Photo by Richard A. Wright/Detroit News
It's not clear what SVT vehicles, if any, will follow the 2007 Ford Shelby GT500. Ford says it is not backing away from performance products.
DETROIT - Beginning with this summer's introduction of the 2007 Shelby GT500, the Ford brand will let all its dealers sell Special Vehicle Team vehicles.
Now, only a limited number of SVT-certified dealers can sell the high-performance vehicles.
The change could help Ford sell more high-performance cars and trucks. But some SVT dealers are crying foul.

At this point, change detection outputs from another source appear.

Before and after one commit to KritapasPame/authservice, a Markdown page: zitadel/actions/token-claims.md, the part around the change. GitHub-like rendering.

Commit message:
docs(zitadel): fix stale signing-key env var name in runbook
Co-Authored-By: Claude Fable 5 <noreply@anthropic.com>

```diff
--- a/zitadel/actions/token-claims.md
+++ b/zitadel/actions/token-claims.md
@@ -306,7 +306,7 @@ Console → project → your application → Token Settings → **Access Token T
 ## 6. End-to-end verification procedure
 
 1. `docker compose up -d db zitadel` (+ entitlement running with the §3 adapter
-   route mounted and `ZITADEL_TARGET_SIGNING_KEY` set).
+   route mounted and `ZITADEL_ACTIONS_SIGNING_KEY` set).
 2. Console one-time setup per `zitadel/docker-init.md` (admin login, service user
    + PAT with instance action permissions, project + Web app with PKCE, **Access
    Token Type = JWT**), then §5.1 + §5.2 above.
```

Meanwhile, after a two-year product drought for the SVT brand, its future is up in the air, sources say. It is not clear what, if any, products are slated for SVT beyond the GT500, and Ford has declined to talk about its plans.
Ford has about 600 full-line SVT dealerships; 700 others were certified for the now-discontinued SVT Focus. Beginning with the GT500, Ford will no longer limit the number of available certifications. Certification requirements will be different for each product. The Ford brand had 3,777 U.S. dealerships on Jan. 1.
"This will further strengthen the Ford brand by providing us with a greater opportunity to drive showroom traffic," wrote Darryl Hazel, president of Ford's customer service division, in an e-mail to dealers.
Ford says it's not backing away from performance products. Some sources say Ford is folding the SVT marketing team into the regular Ford brand team. Some also expect SVT's engineering team may be diluted or tied more closely to Ford's racing efforts.
That would be a remarkable about-face for SVT vehicles, which went on sale in 1992. Just a year ago, Ford's product chief, Phil Martens, said SVT was bigger and better-funded than ever before. Martens, who has since left Ford, said SVT would eventually have up to five products.
One of the new products was to be the Ford Sport Trac Adrenalin in 2007. But Ford canceled the Adrenalin as part of its Way Forward turnaround plan. Ford previously dropped plans for a next-generation F-150 Lightning.
SVT products typically sell for higher profits and at lower volumes - for instance, an average 7,260 units per model year for past SVT Mustangs. Ford has sold 144,994 SVT vehicles since 1992.
Ford spokeswoman Whitney Drake said the SVT organization is working on "several future projects that we aren't ready to talk about just yet." She wouldn't say whether the SVT name will be carried forward beyond the GT500.
The SVT name already is diminished on the GT500, where the logo appears on the door sills. SVT is not included in the GT500 nameplate.
Ford is committed to performance, Drake said. Hau Thai-Tang, who had been a protege of Martens, remains director of advanced product creation and SVT.
Even though SVT dealers will get extra allocation of the GT500, some are upset to lose exclusive access to the high-margin products.
"It's a terrible mistake," said Beau Boeckmann, vice president of Galpin Motors Inc. in North Hills, Calif., which has had a full-line SVT business.
"You had a group that was very focused. They really understood the value of the product."
Making that product available to all dealers will dilute the power of the SVT brand, Boeckmann said. He cited the SVT Focus, sold from 2001 to 2004, as an example. When it was made available to an extra 700 dealers, "people sold it off like it was just a common Focus."
But another full-line SVT dealer said Ford's move might boost the automaker's overall performance business, increase volume and help the brand. Tom Addis, chairman of the Ford national dealer council, said opening SVT up to all dealers should allow Ford to market the products better.
Addis, dealer principal at Lake City Ford in Couer d'Alene, Idaho, said, "The concern has always been: If you have a product that most dealers can't sell, you're limited in how you can advertise it nationally."